The Swedish Handicap Institute researched the possibilities for improvement and success with walker use. "The Importance of a 4-Wheeled Walker" discusses their three-year study of senior women using rolling walkers for mobility. Researchers concluded that wheeled walker use compensated for "...reduced functional ability..." in many ways.
- Improved mobility
- Increased independence
- Increased outdoor mobility
- Muscular and skeletal strengthening
- Reduced dependence on home care
To help you get similar results from your rollator, consider two simple goals for 2015.
Look at your rollator in a new way
Many Americans see walkers and other mobility aids as a stigma or even a weakness. That mindset often leads to needless reduction in exercise, travel and participation in society.

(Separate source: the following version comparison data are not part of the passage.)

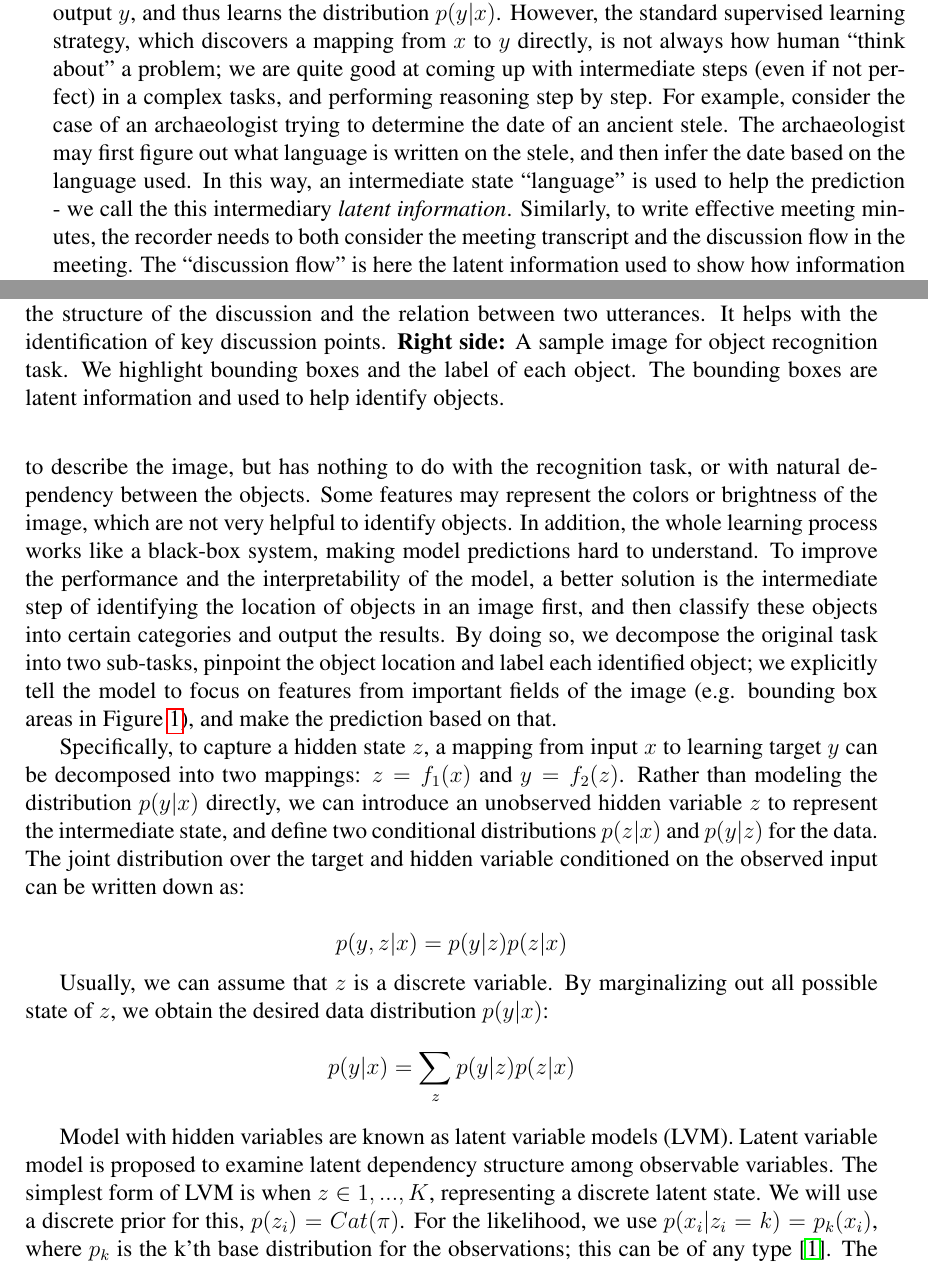
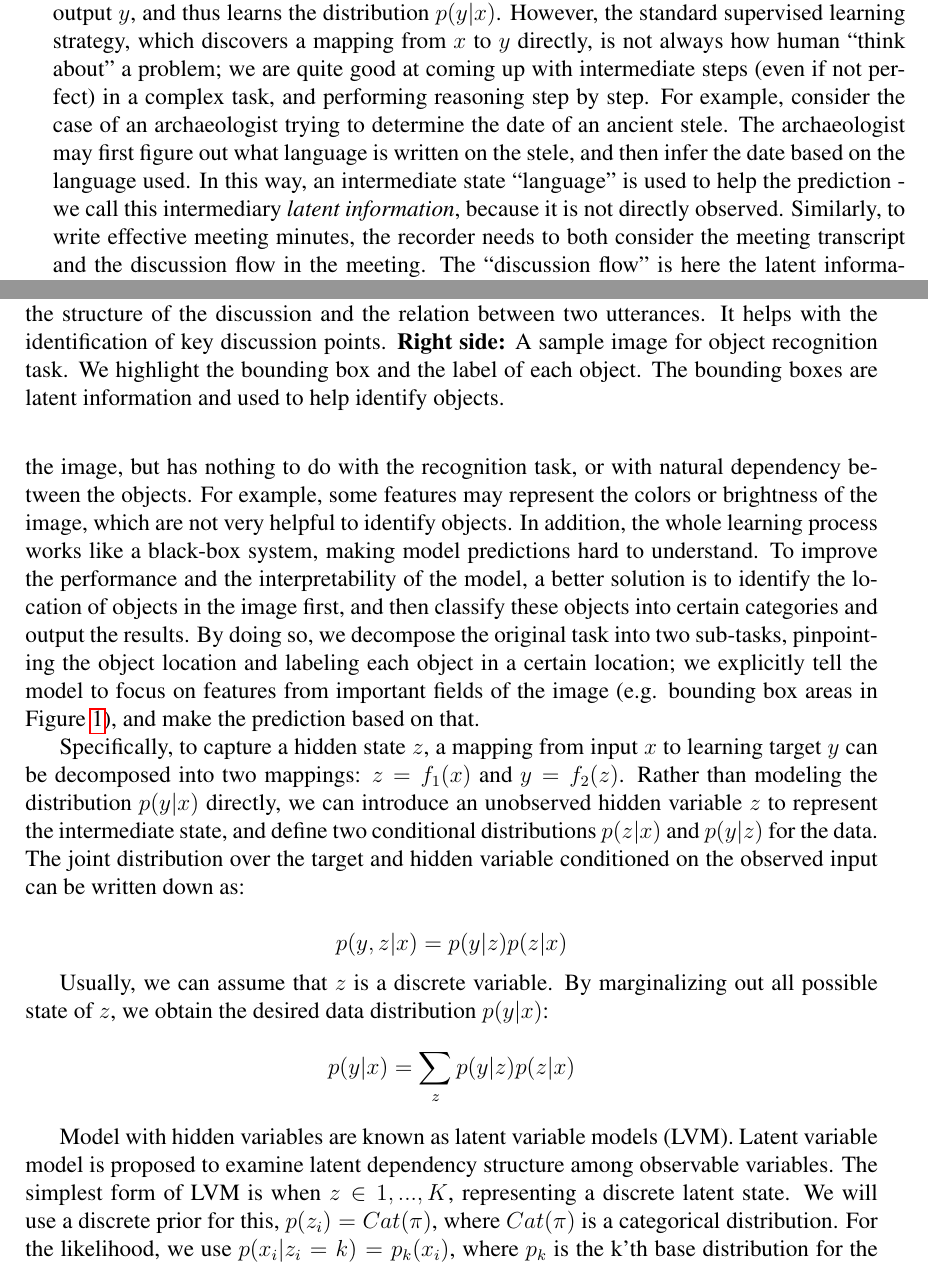
Before and after one commit to KechenQin/PhD-Thesis-Proposal_KechenQin, a LaTeX thesis (Thesis_proposal.tex, which reads MainText/chapter1.tex): two parts of pages 7 and 8 of 62, joined at a grey line, cut so that both start at the same text. Compiled offline with pdfLaTeX.

Commit message:
Updates from Overleaf

```diff
--- a/MainText/chapter1.tex
+++ b/MainText/chapter1.tex
@@ -4,13 +4,13 @@ The past decade has witnessed the great rise of Machine Learning, which has made
 
-Specifically, the model manages to learn a mapping from an input $x$ to the corresponding output $y$, and thus learns the distribution $p(y|x)$. However, the standard supervised learning strategy, which discovers a mapping from $x$ to $y$ directly, is not always how human ``think about'' a problem; we are quite good at coming up with intermediate steps (even if not perfect) in a complex tasks, and performing reasoning step by step. For example, consider the case of an archaeologist trying to determine the date of an ancient stele. The archaeologist may first figure out what language is written on the stele, and then infer the date based on the language used. In this way, an intermediate state ``language'' is used to help the prediction - we call the this intermediary \emph{latent information}. Similarly, to write effective meeting minutes, the recorder needs to both consider the meeting transcript and the discussion flow in the meeting. The ``discussion flow'' is here the latent information used to show how information flows from one meeting participant to another. Take the meeting snippet in Figure~\ref{fig:intro_car} as an example. We highlight summary-worthy content in blue, and label the discussion flow. As can be seen, meeting participants evaluate different options by showing doubt (\textsc{uncertain}), bringing up alternative solution (\textsc{option}), or giving feedback. The latent discussion flow helps with the identification of the key discussion point, i.e., ``which type of battery to use". To mimic how human make use of intermediate state, we would like to ask machine learning systems to capture the latent information.
+Specifically, the model manages to learn a mapping from an input $x$ to the corresponding output $y$, and thus learns the distribution $p(y|x)$. However, the standard supervised learning strategy, which discovers a mapping from $x$ to $y$ directly, is not always how human ``think about'' a problem; we are quite good at coming up with intermediate steps (even if not perfect) in a complex task, and performing reasoning step by step. For example, consider the case of an archaeologist trying to determine the date of an ancient stele. The archaeologist may first figure out what language is written on the stele, and then infer the date based on the language used. In this way, an intermediate state ``language'' is used to help the prediction - we call this intermediary \emph{latent information}, because it is not directly observed. Similarly, to write effective meeting minutes, the recorder needs to both consider the meeting transcript and the discussion flow in the meeting. The ``discussion flow'' is here the latent information used to show how information flows from one meeting participant to another. Take the meeting snippet in Figure~\ref{fig:intro_car} as an example. We highlight summary-worthy content in blue, and label the discussion flow. As can be seen, meeting participants evaluate different options by showing doubt (\textsc{uncertain}), bringing up alternative solution (\textsc{option}), or giving feedback. The latent discussion flow helps with the identification of the key discussion point, i.e., ``which type of battery to use". To mimic how human make use of intermediate state, we would like to ask machine learning systems to capture the latent information.
 
-Another example, the object recognition task, aims to identify certain objects from an image. A basic machine learning system may convert the image into a feature representation, and feed it into a classification model to generate the output objects. However, the performance of such a system is usually not as good as we expect. This is because the model does not know how to represent the image in a good way; a lot of features are extracted to describe the image, but has nothing to do with the recognition task, or with natural dependency between the objects. Some features may represent the colors or brightness of the image, which are not very helpful to identify objects. In addition, the whole learning process works like a black-box system, making model predictions hard to understand. To improve the performance and the interpretability of the model, a better solution is the intermediate step of identifying the location of objects in an image first, and then classify these objects into certain categories and output the results. By doing so, we decompose the original task into two sub-tasks, pinpoint the object location and label each identified object; we explicitly tell the model to focus on features from important fields of the image (e.g. bounding box areas in Figure \ref{fig:intro_car}), and make the prediction based on that.
+Another example, the object recognition task, aims to identify certain objects from an image. A basic machine learning system may convert the image into a feature representation, and feed it into a classification model to generate the output objects. However, the performance of such a system is usually not as good as we expect. This is because the model does not know how to represent the image in a good way; a lot of features are extracted to describe the image, but has nothing to do with the recognition task, or with natural dependency between the objects. For example, some features may represent the colors or brightness of the image, which are not very helpful to identify objects. In addition, the whole learning process works like a black-box system, making model predictions hard to understand. To improve the performance and the interpretability of the model, a better solution is to identify the location of objects in the image first, and then classify these objects into certain categories and output the results. By doing so, we decompose the original task into two sub-tasks, pinpointing the object location and labeling each object in a certain location; we explicitly tell the model to focus on features from important fields of the image (e.g. bounding box areas in Figure \ref{fig:intro_car}), and make the prediction based on that.
 % On the contrary, the basic model may pay more attention to the blue sky, since it takes a lot of space in the image. Also, we can compare the focus area and its prediction to understand what the prediction based on.
 
 \begin{figure}[t]
 \centering
 \includegraphics[width=1.0\columnwidth]{Images/intro_txt_car2.png}
-  \caption{\textbf{Left side:} A meeting snippet labeled with key discussion points (in blue) and discussion flow. Discussion flow, which is the latent information behind the text shows the structure of the discussion and the relation between two utterances. It helps with the identification of key discussion points. \textbf{Right side:} A sample image for object recognition task. We highlight bounding boxes and the label of each object. The bounding boxes are latent information and used to help identify objects.}
+  \caption{\textbf{Left side:} A meeting snippet labeled with key discussion points (in blue) and discussion flow. Discussion flow, which is the latent information behind the text shows the structure of the discussion and the relation between two utterances. It helps with the identification of key discussion points. \textbf{Right side:} A sample image for object recognition task. We highlight the bounding box and the label of each object. The bounding boxes are latent information and used to help identify objects.}
 \end{figure}\label{fig:intro_car}
 
 
@@ -22,5 +22,5 @@ Usually, we can assume that $z$ is a discrete variable. By marginalizing out all
 
 \[p(y|x) = \sum_z p(y|z)p(z|x)\] \label{eq2}
 
-Model with hidden variables are known as latent variable models (LVM). Latent variable model is proposed to examine latent dependency structure among observable variables. The simplest form of LVM is when $z\in{1,...,K}$, representing a discrete latent state. We will use a discrete prior for this, $p(z_i)=Cat(\pi)$. For the likelihood, we use $p(x_i|z_i=k)=p_k(x_i)$, where $p_k$ is the k'th base distribution for the observations; this can be of any type \cite{murphy2012machine}. The overall model is known as a mixture model. The most widely used mixture model is the mixture Gaussians, also called a Gaussian mixture model (GMM). GMM is one of the most early works in introducing latent variables into machine learning models. Thereafter, latent variable modelling has gradually become an integral part of machine learning research. In text analysis, Probabilistic Latent Semantic Analysis (PLSA) \cite{hofmann2013probabilistic2} and Latent Dirichlet Allocation (LDA) \cite{blei2003latent} are two well-known topic modeling approaches, and both model the topic as a latent variable. In image analysis, it is natural to use latent variables to model human body parts or parts of objects in detection tasks. The work in \cite{wang2006hidden} introduces Hidden Conditional Random Fields, a discriminative probabilistic latent variable model for structured prediction, with applications to two computer vision tasks.
+Model with hidden variables are known as latent variable models (LVM). Latent variable model is proposed to examine latent dependency structure among observable variables. The simplest form of LVM is when $z\in{1,...,K}$, representing a discrete latent state. We will use a discrete prior for this, $p(z_i)=Cat(\pi)$, where $Cat(\pi)$ is a categorical distribution. For the likelihood, we use $p(x_i|z_i=k)=p_k(x_i)$, where $p_k$ is the k'th base distribution for the observations; this can be of any type \cite{murphy2012machine}. The overall model is known as a mixture model. The most widely used mixture model is the mixture Gaussians, also called a Gaussian mixture model (GMM). GMM is one of the most early works in introducing latent variables into machine learning models. Thereafter, latent variable modelling has gradually become an integral part of machine learning research. In text analysis, Probabilistic Latent Semantic Analysis (PLSA) \cite{hofmann2013probabilistic2} and Latent Dirichlet Allocation (LDA) \cite{blei2003latent} are two well-known topic modeling approaches, and both model the topic as latent variables. In image analysis, it is natural to use latent variables to model human body parts or parts of objects in detection tasks. The work in \cite{wang2006hidden} introduces Hidden Conditional Random Fields, a discriminative probabilistic latent variable model for structured prediction, with applications to two computer vision tasks.
 
```
Also changed, not shown: MainText/chapter1.tex (6 more changed lines).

In the SHI study, we learn that participants saw no stigma in their use of mobility aids, and found them to be very useful for regaining mobility. That means “mind over matter” could make a significant difference in staying active and mobile.
Update your rollator or walker technology
The SHI study found using a four-wheeled walker can improve mobility. If your health care provider says a four-wheeled walker is right for you, you should know that since the study was conducted, there has been a massive leap forward in rollator technology.
The newest rollators, (like Motivo’s own Tour: you can check it out here) and walkers have features to make them more user friendly, with secured storage, seats and other convenience features- so using them isn’t such a chore. In fact, today’s rollators can make it much easier and safer to perform daily tasks than the type used in the SHI study. Check out the latest in mobility aids, you may find an upgrade is the easiest way to improve your mobility.
For more information on how to use walkers and rollators, go to the National Institutes of Health site, here.